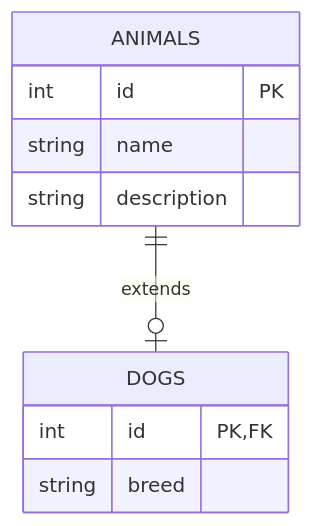
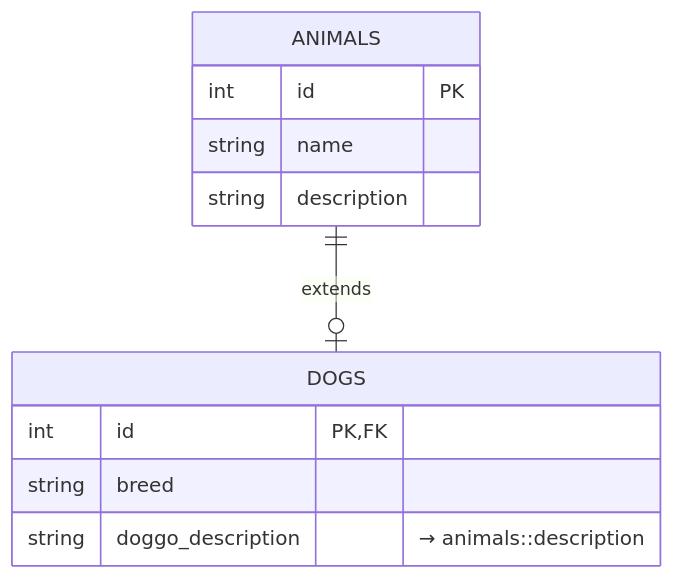
The first of 5 diagrams in README.md (LucaCappelletti94/diesel-builders), drawn with Mermaid before and after one commit. The commit also changed other lines of this file, not shown here.

Commit message:
Updated readme mermaid

````diff
--- a/README.md
+++ b/README.md
@@ -66,13 +66,14 @@
 ```mermaid
 erDiagram
     ANIMALS ||--o| DOGS : extends
     ANIMALS {
         int id PK
         string name
         string description
     }
     DOGS {
         int id PK,FK
         string breed
+        string doggo_description "→ animals::description"
     }
 ```
````
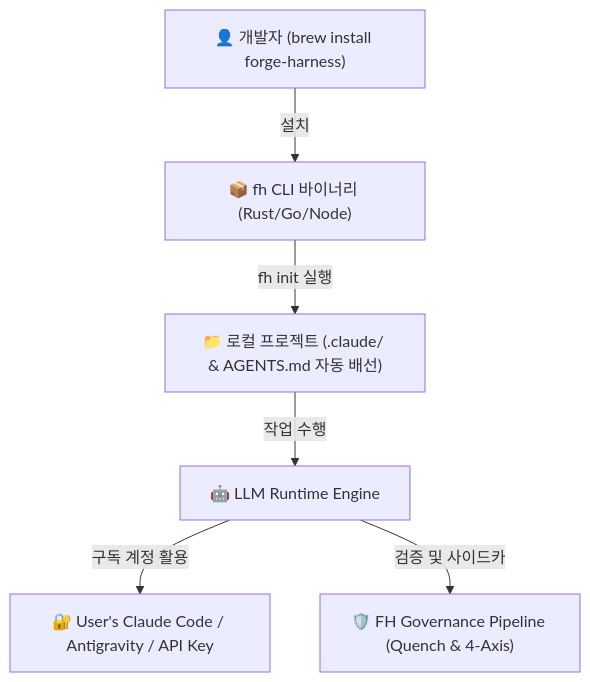
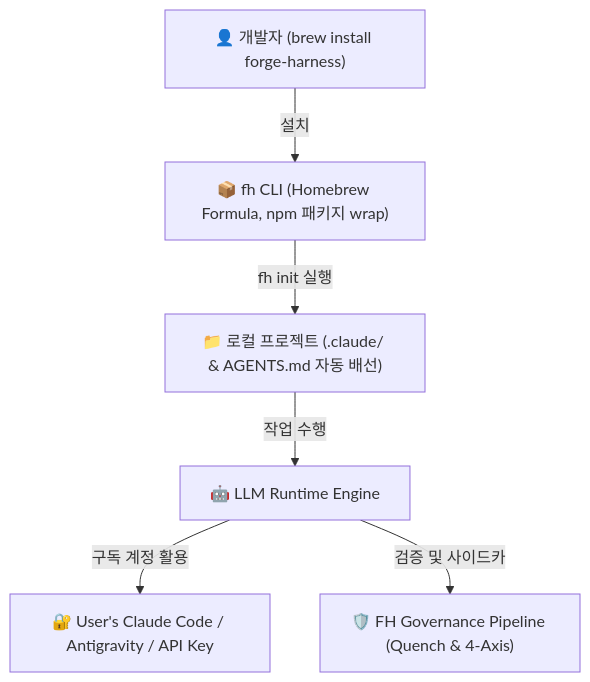
Before and after one commit to chrono-code/forge-harness: the diagram in knowledge/shared/harness-core/fh_global_positioning_and_distribution_roadmap.md, drawn with Mermaid. The commit also changed other lines of this file, not shown here.

````diff
--- a/knowledge/shared/harness-core/fh_global_positioning_and_distribution_roadmap.md
+++ b/knowledge/shared/harness-core/fh_global_positioning_and_distribution_roadmap.md
@@ -74,8 +79,8 @@
 ```mermaid
 graph TD
-    User["👤 개발자 (brew install forge-harness)"] -->|설치| Binary["📦 fh CLI 바이너리 (Rust/Go/Node)"]
+    User["👤 개발자 (brew install forge-harness)"] -->|설치| Binary["📦 fh CLI (Homebrew Formula, npm 패키지 wrap)"]
     Binary -->|fh init 실행| LocalRepo["📁 로컬 프로젝트 (.claude/ & AGENTS.md 자동 배선)"]
     LocalRepo -->|작업 수행| Runner["🤖 LLM Runtime Engine"]
     Runner -->|구독 계정 활용| ClaudeCode["🔐 User's Claude Code / Antigravity / API Key"]
     Runner -->|검증 및 사이드카| FHPipeline["🛡️ FH Governance Pipeline (Quench & 4-Axis)"]
 ```
````
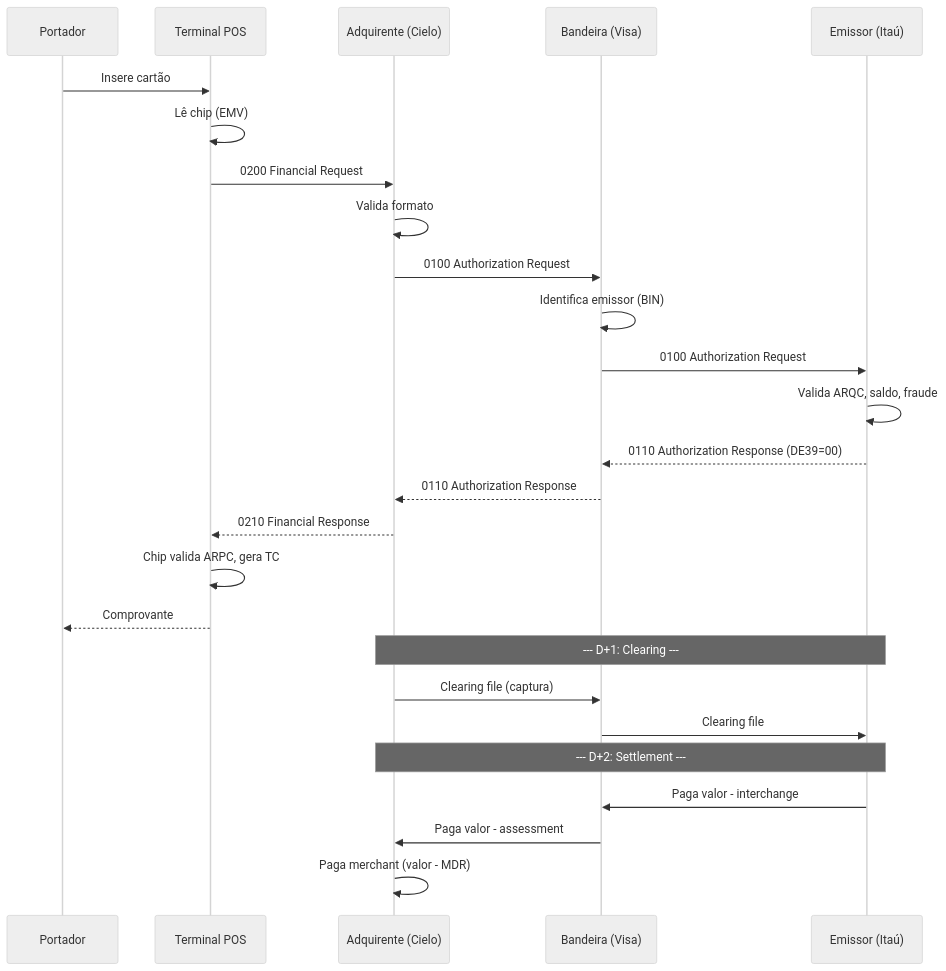
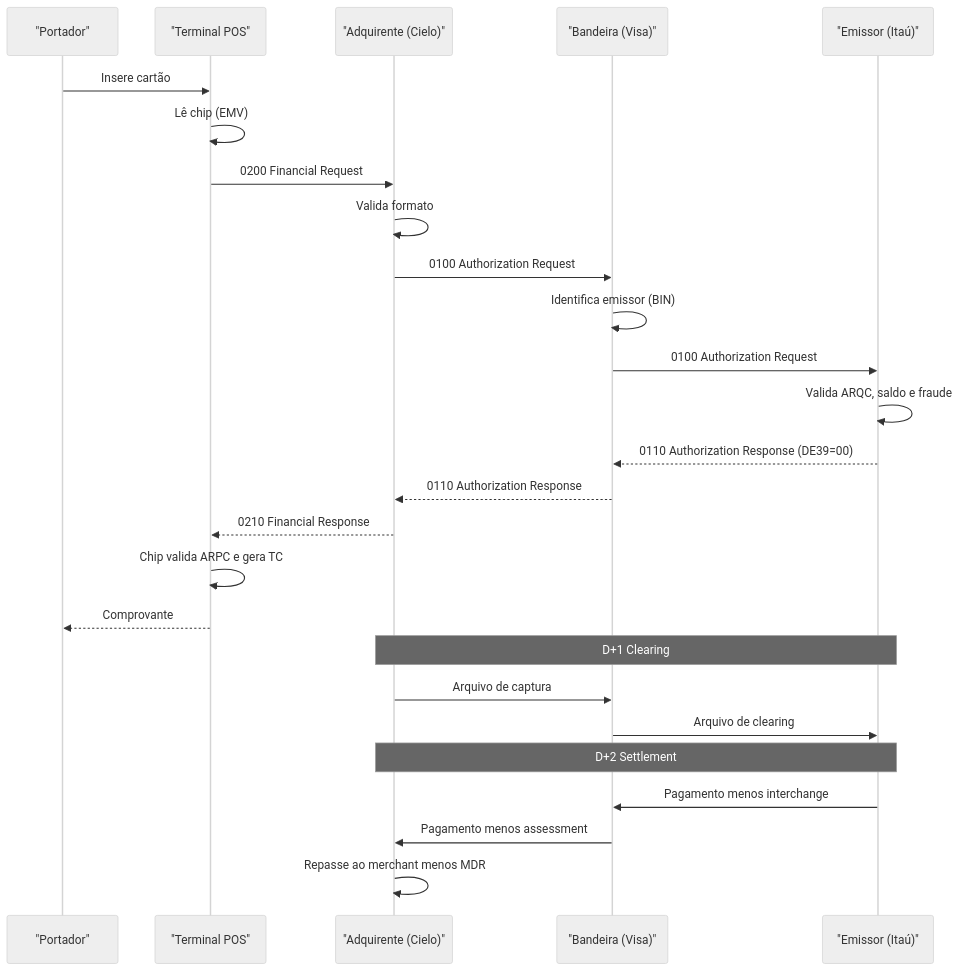
The diagram in fase-01-fundacao/semana-01/teoria.md (wesleyosantos91/ISO-8583-Master-Class), drawn with Mermaid (neutral theme) before and after one commit.

Commit message:
fix: corrige formatação do diagrama Mermaid da seção 2.2

````diff
--- a/fase-01-fundacao/semana-01/teoria.md
+++ b/fase-01-fundacao/semana-01/teoria.md
@@ -184,31 +184,31 @@
 ```mermaid
 sequenceDiagram
-    participant P as Portador
-    participant POS as Terminal POS
-    participant ACQ as Adquirente (Cielo)
-    participant NET as Bandeira (Visa)
-    participant ISS as Emissor (Itaú)
+    participant P as "Portador"
+    participant POS as "Terminal POS"
+    participant ACQ as "Adquirente (Cielo)"
+    participant NET as "Bandeira (Visa)"
+    participant ISS as "Emissor (Itaú)"
 
     P->>POS: Insere cartão
     POS->>POS: Lê chip (EMV)
     POS->>ACQ: 0200 Financial Request
     ACQ->>ACQ: Valida formato
     ACQ->>NET: 0100 Authorization Request
     NET->>NET: Identifica emissor (BIN)
     NET->>ISS: 0100 Authorization Request
-    ISS->>ISS: Valida ARQC, saldo, fraude
+    ISS->>ISS: Valida ARQC, saldo e fraude
     ISS-->>NET: 0110 Authorization Response (DE39=00)
     NET-->>ACQ: 0110 Authorization Response
     ACQ-->>POS: 0210 Financial Response
-    POS->>POS: Chip valida ARPC, gera TC
+    POS->>POS: Chip valida ARPC e gera TC
     POS-->>P: Comprovante
 
-    Note over ACQ,ISS: --- D+1: Clearing ---
-    ACQ->>NET: Clearing file (captura)
-    NET->>ISS: Clearing file
+    Note over ACQ,ISS: D+1 Clearing
+    ACQ->>NET: Arquivo de captura
+    NET->>ISS: Arquivo de clearing
 
-    Note over ACQ,ISS: --- D+2: Settlement ---
-    ISS->>NET: Paga valor - interchange
-    NET->>ACQ: Paga valor - assessment
-    ACQ->>ACQ: Paga merchant (valor - MDR)
+    Note over ACQ,ISS: D+2 Settlement
+    ISS->>NET: Pagamento menos interchange
+    NET->>ACQ: Pagamento menos assessment
+    ACQ->>ACQ: Repasse ao merchant menos MDR
 ```
````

**PROMPT:**
In the answer, the entries should be restated verbatim, with all pictures omitted.

**ANSWER TO THE EXERCISE:**
The first of 5 diagrams in README.md (LucaCappelletti94/diesel-builders), drawn with Mermaid before and after one commit. The commit also changed other lines of this file, not shown here.

Commit message:
Updated readme mermaid

````diff
--- a/README.md
+++ b/README.md
@@ -66,13 +66,14 @@
 ```mermaid
 erDiagram
     ANIMALS ||--o| DOGS : extends
     ANIMALS {
         int id PK
         string name
         string description
     }
     DOGS {
         int id PK,FK
         string breed
+        string doggo_description "→ animals::description"
     }
 ```
````
Before and after one commit to chrono-code/forge-harness: the diagram in knowledge/shared/harness-core/fh_global_positioning_and_distribution_roadmap.md, drawn with Mermaid. The commit also changed other lines of this file, not shown here.

````diff
--- a/knowledge/shared/harness-core/fh_global_positioning_and_distribution_roadmap.md
+++ b/knowledge/shared/harness-core/fh_global_positioning_and_distribution_roadmap.md
@@ -74,8 +79,8 @@
 ```mermaid
 graph TD
-    User["👤 개발자 (brew install forge-harness)"] -->|설치| Binary["📦 fh CLI 바이너리 (Rust/Go/Node)"]
+    User["👤 개발자 (brew install forge-harness)"] -->|설치| Binary["📦 fh CLI (Homebrew Formula, npm 패키지 wrap)"]
     Binary -->|fh init 실행| LocalRepo["📁 로컬 프로젝트 (.claude/ & AGENTS.md 자동 배선)"]
     LocalRepo -->|작업 수행| Runner["🤖 LLM Runtime Engine"]
     Runner -->|구독 계정 활용| ClaudeCode["🔐 User's Claude Code / Antigravity / API Key"]
     Runner -->|검증 및 사이드카| FHPipeline["🛡️ FH Governance Pipeline (Quench & 4-Axis)"]
 ```
````
The diagram in fase-01-fundacao/semana-01/teoria.md (wesleyosantos91/ISO-8583-Master-Class), drawn with Mermaid (neutral theme) before and after one commit.

Commit message:
fix: corrige formatação do diagrama Mermaid da seção 2.2

````diff
--- a/fase-01-fundacao/semana-01/teoria.md
+++ b/fase-01-fundacao/semana-01/teoria.md
@@ -184,31 +184,31 @@
 ```mermaid
 sequenceDiagram
-    participant P as Portador
-    participant POS as Terminal POS
-    participant ACQ as Adquirente (Cielo)
-    participant NET as Bandeira (Visa)
-    participant ISS as Emissor (Itaú)
+    participant P as "Portador"
+    participant POS as "Terminal POS"
+    participant ACQ as "Adquirente (Cielo)"
+    participant NET as "Bandeira (Visa)"
+    participant ISS as "Emissor (Itaú)"
 
     P->>POS: Insere cartão
     POS->>POS: Lê chip (EMV)
     POS->>ACQ: 0200 Financial Request
     ACQ->>ACQ: Valida formato
     ACQ->>NET: 0100 Authorization Request
     NET->>NET: Identifica emissor (BIN)
     NET->>ISS: 0100 Authorization Request
-    ISS->>ISS: Valida ARQC, saldo, fraude
+    ISS->>ISS: Valida ARQC, saldo e fraude
     ISS-->>NET: 0110 Authorization Response (DE39=00)
     NET-->>ACQ: 0110 Authorization Response
     ACQ-->>POS: 0210 Financial Response
-    POS->>POS: Chip valida ARPC, gera TC
+    POS->>POS: Chip valida ARPC e gera TC
     POS-->>P: Comprovante
 
-    Note over ACQ,ISS: --- D+1: Clearing ---
-    ACQ->>NET: Clearing file (captura)
-    NET->>ISS: Clearing file
+    Note over ACQ,ISS: D+1 Clearing
+    ACQ->>NET: Arquivo de captura
+    NET->>ISS: Arquivo de clearing
 
-    Note over ACQ,ISS: --- D+2: Settlement ---
-    ISS->>NET: Paga valor - interchange
-    NET->>ACQ: Paga valor - assessment
-    ACQ->>ACQ: Paga merchant (valor - MDR)
+    Note over ACQ,ISS: D+2 Settlement
+    ISS->>NET: Pagamento menos interchange
+    NET->>ACQ: Pagamento menos assessment
+    ACQ->>ACQ: Repasse ao merchant menos MDR
 ```
````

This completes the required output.